Sinéad: I think this story has it all. It makes fabulous use of the prompts, it has clever punning, it has a great setting, it’s well written, it’s funny and clever, and it has such a fresh and exciting use of voice, creating an entire character and backstory with such skill it seems effortless. It also has a fabulous title and I love that the ‘baddie’ doesn’t get killed at the end, so the only option for him is to swim to the desert island and spend the rest of whatever life is left to him in the company of the person who shipwrecked him. I also loved the dragon, ‘as likely to breathe fire out the back as out the front’ – I giggled quite excessively at that.

Congratulations, Rachael! Here’s your updated, fiery winner’s page and your winning tale on the winners’ wall. Please watch your inbox for interview questions for this Thursday’s #SixtySeconds feature. And now, here is your winning story!

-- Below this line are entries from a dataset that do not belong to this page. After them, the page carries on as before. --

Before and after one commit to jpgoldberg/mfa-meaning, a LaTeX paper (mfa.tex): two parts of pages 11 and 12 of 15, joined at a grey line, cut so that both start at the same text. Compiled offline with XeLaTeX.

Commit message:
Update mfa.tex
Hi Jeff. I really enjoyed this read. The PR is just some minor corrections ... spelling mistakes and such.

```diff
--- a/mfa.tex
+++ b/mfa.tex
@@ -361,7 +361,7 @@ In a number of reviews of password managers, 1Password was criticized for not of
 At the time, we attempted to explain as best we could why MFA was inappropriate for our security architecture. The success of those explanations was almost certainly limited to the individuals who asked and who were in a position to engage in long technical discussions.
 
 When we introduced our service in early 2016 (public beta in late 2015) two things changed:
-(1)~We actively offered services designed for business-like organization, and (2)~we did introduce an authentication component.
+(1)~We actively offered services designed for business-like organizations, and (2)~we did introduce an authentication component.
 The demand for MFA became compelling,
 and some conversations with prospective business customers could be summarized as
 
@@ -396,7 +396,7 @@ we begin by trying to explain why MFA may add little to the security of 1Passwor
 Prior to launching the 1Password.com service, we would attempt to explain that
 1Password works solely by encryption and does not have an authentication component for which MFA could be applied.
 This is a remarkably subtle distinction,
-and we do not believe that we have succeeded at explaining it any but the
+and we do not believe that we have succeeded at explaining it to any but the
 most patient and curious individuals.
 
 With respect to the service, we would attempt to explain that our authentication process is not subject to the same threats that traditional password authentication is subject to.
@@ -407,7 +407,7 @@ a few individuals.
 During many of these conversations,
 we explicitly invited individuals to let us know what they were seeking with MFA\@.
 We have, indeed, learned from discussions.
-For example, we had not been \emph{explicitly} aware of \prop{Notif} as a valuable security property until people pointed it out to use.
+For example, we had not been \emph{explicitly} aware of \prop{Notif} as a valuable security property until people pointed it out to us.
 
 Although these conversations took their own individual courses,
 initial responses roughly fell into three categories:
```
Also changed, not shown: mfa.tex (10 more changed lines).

A Story Between Me and Thee on the Occasion of Our Shipwrecking

I have a blunderbuss on my shoulder and a dragon in my pocket. Don’t believe me? Look. What? I never said it was a real dragon. That’s just what that little firearm’s called. A dragon. As likely to breathe fire out the back as the front, and then you’re in trouble, flames licking up your arm and you searching for a pail of something cold and wet to stick it in. Not that you’ll find any such on a desert island like this.

Meanwhile, your enemy has sailed away, laughing up his own decidedly not-aflame sleeve, and you’ve one shot left. He thinks you’ll save it for yourself, for that moment when you just want off this island, fast, and if death is the quickest way, bring it on. But there’s his blunder, because there’s not a man alive with arms long enough to shoot himself with a blunderbuss. Be a shame to waste it, though.

You take aim, squinting against the whip of sand in your eyes. His eyes go wide, then he’s lowering the row boat off the side, thinking to escape. Too late. Your shot strikes his gunpowder store and all goes up. All except the row boat bobbing towards you on the incoming tide.

FFwinner-Web